The State of New York, urged on by local officials, has just passed a law that will make it illegal to allow the East Hampton Town Board to seek funding for their airport from the FAA without first giving the townspeople 90 days to ask for a referendum on whether they want to allow that to happen.
The reason, it is said, is this. The Town doesn’t want to seek funds from the FAA anymore. But maybe some future town board might want to do that. This will give the townspeople the ability to prevent that, if they wish.
The real reason for this is because the town board has been completely bamboozled by the FAA time and again.
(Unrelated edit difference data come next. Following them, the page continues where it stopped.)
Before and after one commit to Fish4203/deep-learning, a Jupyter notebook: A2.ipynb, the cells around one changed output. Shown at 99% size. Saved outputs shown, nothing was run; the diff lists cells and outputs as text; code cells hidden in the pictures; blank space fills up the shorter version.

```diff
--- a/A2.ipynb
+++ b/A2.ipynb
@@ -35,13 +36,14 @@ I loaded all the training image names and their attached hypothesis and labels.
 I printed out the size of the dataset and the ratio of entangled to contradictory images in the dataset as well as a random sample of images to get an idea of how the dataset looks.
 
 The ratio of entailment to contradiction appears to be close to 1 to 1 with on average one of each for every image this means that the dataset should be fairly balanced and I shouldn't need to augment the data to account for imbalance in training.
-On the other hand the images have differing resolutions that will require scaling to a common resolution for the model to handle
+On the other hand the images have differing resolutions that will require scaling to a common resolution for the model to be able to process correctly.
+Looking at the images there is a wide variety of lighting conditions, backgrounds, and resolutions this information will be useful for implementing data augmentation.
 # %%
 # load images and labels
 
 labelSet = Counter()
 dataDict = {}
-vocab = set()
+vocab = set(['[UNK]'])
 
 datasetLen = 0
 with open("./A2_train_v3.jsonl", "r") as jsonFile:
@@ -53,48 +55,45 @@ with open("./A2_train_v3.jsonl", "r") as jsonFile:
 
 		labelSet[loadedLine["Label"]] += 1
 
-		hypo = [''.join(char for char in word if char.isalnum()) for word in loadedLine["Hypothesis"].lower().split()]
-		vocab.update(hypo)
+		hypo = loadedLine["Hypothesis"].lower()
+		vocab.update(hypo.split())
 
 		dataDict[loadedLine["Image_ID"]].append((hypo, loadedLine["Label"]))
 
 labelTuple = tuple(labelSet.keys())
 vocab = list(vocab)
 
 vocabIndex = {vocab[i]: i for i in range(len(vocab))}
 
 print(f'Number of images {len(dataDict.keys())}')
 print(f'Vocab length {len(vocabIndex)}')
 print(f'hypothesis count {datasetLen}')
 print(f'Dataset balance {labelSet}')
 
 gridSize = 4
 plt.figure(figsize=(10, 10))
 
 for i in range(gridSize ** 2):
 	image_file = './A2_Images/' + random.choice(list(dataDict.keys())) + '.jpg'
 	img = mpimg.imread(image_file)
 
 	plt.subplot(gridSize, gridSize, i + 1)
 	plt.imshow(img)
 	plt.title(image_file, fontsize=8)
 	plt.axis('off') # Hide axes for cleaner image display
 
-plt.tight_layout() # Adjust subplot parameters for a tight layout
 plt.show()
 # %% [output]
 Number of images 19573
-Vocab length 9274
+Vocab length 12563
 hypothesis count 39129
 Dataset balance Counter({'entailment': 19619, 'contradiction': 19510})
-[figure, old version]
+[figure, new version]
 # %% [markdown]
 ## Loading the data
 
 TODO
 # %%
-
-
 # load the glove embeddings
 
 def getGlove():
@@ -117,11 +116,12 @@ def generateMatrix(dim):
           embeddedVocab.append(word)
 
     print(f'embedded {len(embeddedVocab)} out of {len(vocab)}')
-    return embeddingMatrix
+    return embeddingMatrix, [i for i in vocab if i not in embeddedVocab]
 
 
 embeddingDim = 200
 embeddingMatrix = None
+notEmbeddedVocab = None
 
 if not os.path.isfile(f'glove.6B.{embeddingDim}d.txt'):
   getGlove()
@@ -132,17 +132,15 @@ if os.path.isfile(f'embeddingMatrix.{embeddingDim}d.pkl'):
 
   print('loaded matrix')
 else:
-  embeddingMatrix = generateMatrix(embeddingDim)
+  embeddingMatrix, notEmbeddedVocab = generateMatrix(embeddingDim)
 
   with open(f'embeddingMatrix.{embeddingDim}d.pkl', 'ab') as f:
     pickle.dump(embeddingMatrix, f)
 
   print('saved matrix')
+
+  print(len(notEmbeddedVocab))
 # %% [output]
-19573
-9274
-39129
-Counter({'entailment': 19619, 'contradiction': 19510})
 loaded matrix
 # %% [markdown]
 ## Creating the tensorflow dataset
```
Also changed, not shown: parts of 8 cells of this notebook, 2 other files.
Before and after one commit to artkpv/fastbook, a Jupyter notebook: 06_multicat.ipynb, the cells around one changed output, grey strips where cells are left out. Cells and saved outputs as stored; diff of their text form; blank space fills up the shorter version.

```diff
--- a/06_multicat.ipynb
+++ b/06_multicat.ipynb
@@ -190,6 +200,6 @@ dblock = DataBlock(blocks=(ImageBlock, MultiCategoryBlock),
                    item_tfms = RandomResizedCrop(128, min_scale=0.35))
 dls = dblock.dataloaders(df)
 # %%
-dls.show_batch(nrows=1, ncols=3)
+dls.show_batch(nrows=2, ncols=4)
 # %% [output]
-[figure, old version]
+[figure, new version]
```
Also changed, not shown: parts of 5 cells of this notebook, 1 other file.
East Hampton owns its airport. People living around it are suffering from hearing damage because of the noise made by the planes and helicopters coming in and out. Ten years ago, when the Town wanted to pass laws to keep aircraft from coming in at night, they were told by the FAA they could not do that because the Town had accepted funding from them.
But, the FAA said, if the Town were to disentangle itself from the FAA, pay off all their obligations and not take future funding, they would be free to make such regulations.
So the Town did that. It took 10 years and great effort, but three years ago they were seemingly free. And so they passed some regulations. No planes at night. And no planes that made noises over 93 decibels at certain hours.
Whoops, the FAA said. You still can’t make regulations. Lawsuits were filed. And it went all the way up to the Supreme Court, but the Court declined to hear the petition from the Town of East Hampton. The regulations were rescinded.
In recent months, the Town has been toying with the idea of ASKING the FAA if they can make noise regulations. There is nothing to prevent the Town from asking, except it might cost up to $2 million in legal fees and costs to ultimately get the information to get those requests answered.
Guess what? The FAA, since 1990, has never said yes to any requested noise regulations at any airport in America—except once—for an airport in Naples, Florida.
This is nuts. First we make friends with them. Then they mislead us. Then they beat us up. And now we want to, at taxpayer expense, just ask them politely?
I have a better idea. I think the Town had better accept the fact that they are never going to be able to get noise relief from the airport.
Because living around the airport is noisy and likely to get noisier—airport folk have requested the re-opening of a second runway—and because the property value of these people is reduced due to their proximity to the airport, I propose we create a new nonprofit to reimburse homeowners for the difference between property value with the airport and without.
The charity, “We’re Noisy and We’re Sorry (WNWS),” would be presented to arriving aircraft pilots as part of their request for landing fees. I had originally thought they should just jack up the landing fees but there are limits on those. So I’m proposing WNWS. It would be a charity and, therefore, tax deductible.
For example, a pilot might come in to pay the landing fee, and receive this piece of paper.
LANDING FEE 1 HELICOPTER $150. OPTIONAL CHARITY DONATION FOR “WE’RE NOISY AND WE’RE SORRY” TO BENEFIT THOSE WHO LIVE AROUND THE AIRPORT. $100 OR ANY AMOUNT OF YOUR CHOICE.THANK YOU.
The funds gathered from this charity would be paid out monthly to those living around the airport. Those living within half a mile would get the greatest sum. Those living between half a mile and a mile would get the next greatest, and the amounts paid out would decrease the farther away from the airport that a family lives.
Such a monthly check—it might be $1,000—would raise the value of the property when the time comes that for the home to be sold.
And this might not be an exact parallel, but it would be similar to the fees offered by airlines to passengers if they want them to give up their seat because there is an overbooking. It’s an inconvenience. Here’s a piece of change.
I hope the Town considers this.